Your instructions
An exact copy of the records is needed; please leave the images out.

Provided records
- - - - -
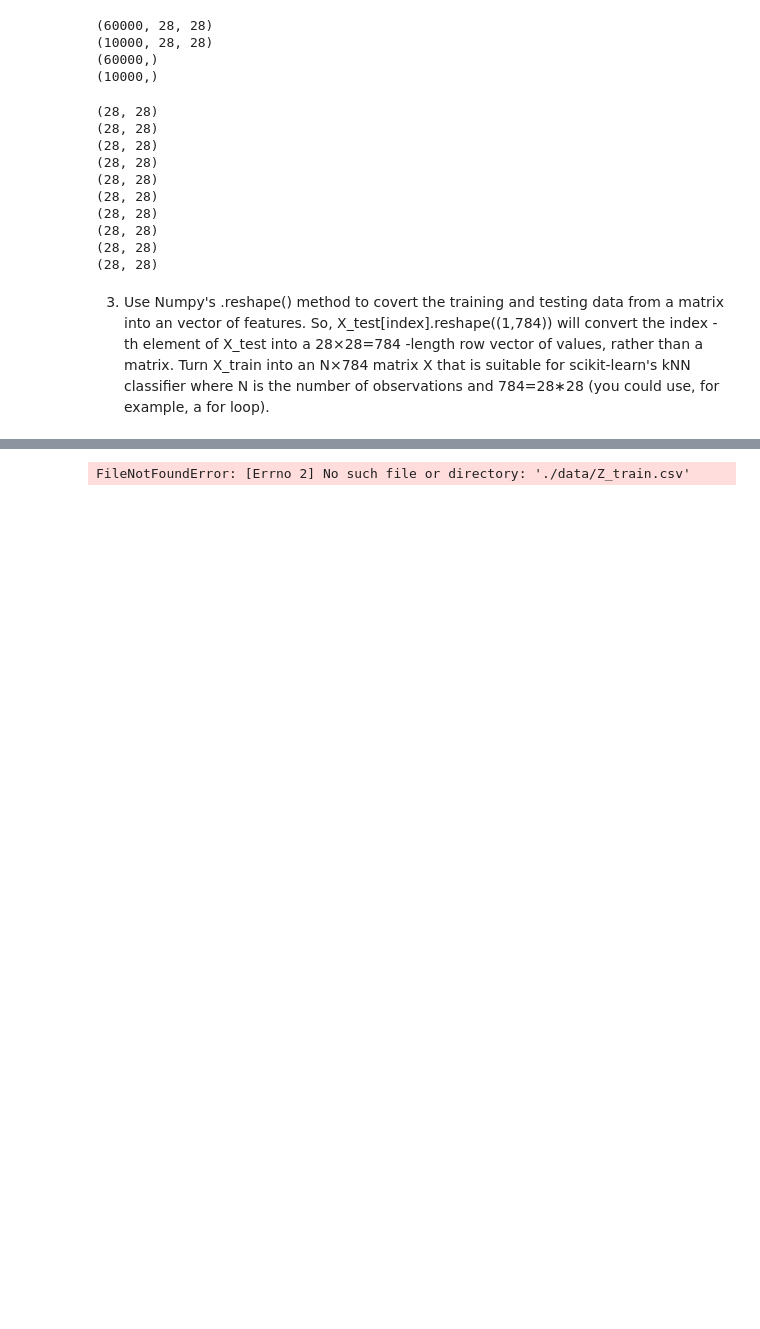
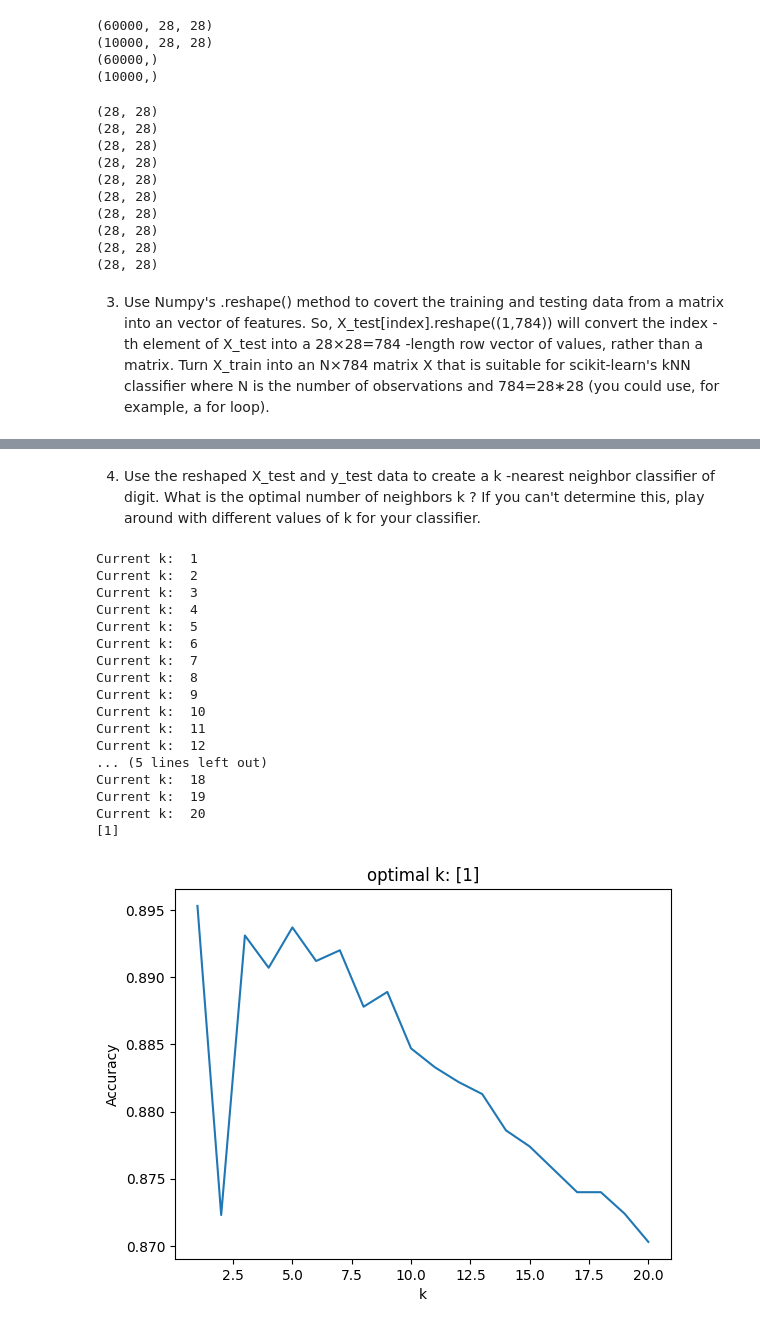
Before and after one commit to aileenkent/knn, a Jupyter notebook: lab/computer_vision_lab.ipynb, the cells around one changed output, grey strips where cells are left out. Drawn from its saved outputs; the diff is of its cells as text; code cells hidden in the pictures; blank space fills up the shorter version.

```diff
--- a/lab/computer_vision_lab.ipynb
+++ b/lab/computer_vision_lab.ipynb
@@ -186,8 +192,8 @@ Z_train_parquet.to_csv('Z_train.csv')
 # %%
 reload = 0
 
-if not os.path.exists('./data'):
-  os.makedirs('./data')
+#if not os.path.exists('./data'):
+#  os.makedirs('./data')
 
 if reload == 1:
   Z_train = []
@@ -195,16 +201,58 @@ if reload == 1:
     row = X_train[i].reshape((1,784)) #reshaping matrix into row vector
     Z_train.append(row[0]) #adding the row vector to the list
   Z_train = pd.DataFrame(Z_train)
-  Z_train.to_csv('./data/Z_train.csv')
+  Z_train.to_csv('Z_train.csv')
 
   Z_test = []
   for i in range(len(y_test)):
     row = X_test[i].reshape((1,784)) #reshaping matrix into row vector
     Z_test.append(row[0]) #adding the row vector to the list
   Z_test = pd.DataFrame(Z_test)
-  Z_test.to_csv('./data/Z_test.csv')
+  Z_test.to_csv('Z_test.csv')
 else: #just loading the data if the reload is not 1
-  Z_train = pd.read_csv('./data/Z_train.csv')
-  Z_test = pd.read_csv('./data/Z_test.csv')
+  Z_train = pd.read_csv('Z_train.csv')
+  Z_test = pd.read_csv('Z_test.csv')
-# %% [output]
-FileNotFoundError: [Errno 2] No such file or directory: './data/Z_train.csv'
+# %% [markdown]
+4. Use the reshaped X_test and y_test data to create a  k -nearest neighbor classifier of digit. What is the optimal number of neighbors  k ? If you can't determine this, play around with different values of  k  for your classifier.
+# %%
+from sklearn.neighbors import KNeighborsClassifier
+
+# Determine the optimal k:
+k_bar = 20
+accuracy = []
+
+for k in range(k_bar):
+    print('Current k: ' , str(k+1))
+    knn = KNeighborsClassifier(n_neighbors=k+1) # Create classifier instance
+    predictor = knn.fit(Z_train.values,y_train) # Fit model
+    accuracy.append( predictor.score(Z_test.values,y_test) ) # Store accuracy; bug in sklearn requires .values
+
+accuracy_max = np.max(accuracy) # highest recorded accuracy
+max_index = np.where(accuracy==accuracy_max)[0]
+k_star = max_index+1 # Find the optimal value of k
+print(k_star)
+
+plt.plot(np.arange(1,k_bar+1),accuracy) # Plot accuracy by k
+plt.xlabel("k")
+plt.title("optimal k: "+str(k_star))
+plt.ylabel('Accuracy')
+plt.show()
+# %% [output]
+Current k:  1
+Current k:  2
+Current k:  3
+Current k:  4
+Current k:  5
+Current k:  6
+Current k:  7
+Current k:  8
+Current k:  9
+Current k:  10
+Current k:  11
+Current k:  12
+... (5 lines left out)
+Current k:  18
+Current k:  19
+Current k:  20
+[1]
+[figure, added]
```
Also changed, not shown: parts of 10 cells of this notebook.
- - - - -
Written solution
Before and after one commit to aileenkent/knn, a Jupyter notebook: lab/computer_vision_lab.ipynb, the cells around one changed output, grey strips where cells are left out. Drawn from its saved outputs; the diff is of its cells as text; code cells hidden in the pictures; blank space fills up the shorter version.

```diff
--- a/lab/computer_vision_lab.ipynb
+++ b/lab/computer_vision_lab.ipynb
@@ -186,8 +192,8 @@ Z_train_parquet.to_csv('Z_train.csv')
 # %%
 reload = 0
 
-if not os.path.exists('./data'):
-  os.makedirs('./data')
+#if not os.path.exists('./data'):
+#  os.makedirs('./data')
 
 if reload == 1:
   Z_train = []
@@ -195,16 +201,58 @@ if reload == 1:
     row = X_train[i].reshape((1,784)) #reshaping matrix into row vector
     Z_train.append(row[0]) #adding the row vector to the list
   Z_train = pd.DataFrame(Z_train)
-  Z_train.to_csv('./data/Z_train.csv')
+  Z_train.to_csv('Z_train.csv')
 
   Z_test = []
   for i in range(len(y_test)):
     row = X_test[i].reshape((1,784)) #reshaping matrix into row vector
     Z_test.append(row[0]) #adding the row vector to the list
   Z_test = pd.DataFrame(Z_test)
-  Z_test.to_csv('./data/Z_test.csv')
+  Z_test.to_csv('Z_test.csv')
 else: #just loading the data if the reload is not 1
-  Z_train = pd.read_csv('./data/Z_train.csv')
-  Z_test = pd.read_csv('./data/Z_test.csv')
+  Z_train = pd.read_csv('Z_train.csv')
+  Z_test = pd.read_csv('Z_test.csv')
-# %% [output]
-FileNotFoundError: [Errno 2] No such file or directory: './data/Z_train.csv'
+# %% [markdown]
+4. Use the reshaped X_test and y_test data to create a  k -nearest neighbor classifier of digit. What is the optimal number of neighbors  k ? If you can't determine this, play around with different values of  k  for your classifier.
+# %%
+from sklearn.neighbors import KNeighborsClassifier
+
+# Determine the optimal k:
+k_bar = 20
+accuracy = []
+
+for k in range(k_bar):
+    print('Current k: ' , str(k+1))
+    knn = KNeighborsClassifier(n_neighbors=k+1) # Create classifier instance
+    predictor = knn.fit(Z_train.values,y_train) # Fit model
+    accuracy.append( predictor.score(Z_test.values,y_test) ) # Store accuracy; bug in sklearn requires .values
+
+accuracy_max = np.max(accuracy) # highest recorded accuracy
+max_index = np.where(accuracy==accuracy_max)[0]
+k_star = max_index+1 # Find the optimal value of k
+print(k_star)
+
+plt.plot(np.arange(1,k_bar+1),accuracy) # Plot accuracy by k
+plt.xlabel("k")
+plt.title("optimal k: "+str(k_star))
+plt.ylabel('Accuracy')
+plt.show()
+# %% [output]
+Current k:  1
+Current k:  2
+Current k:  3
+Current k:  4
+Current k:  5
+Current k:  6
+Current k:  7
+Current k:  8
+Current k:  9
+Current k:  10
+Current k:  11
+Current k:  12
+... (5 lines left out)
+Current k:  18
+Current k:  19
+Current k:  20
+[1]
+[figure, added]
```
Also changed, not shown: parts of 10 cells of this notebook.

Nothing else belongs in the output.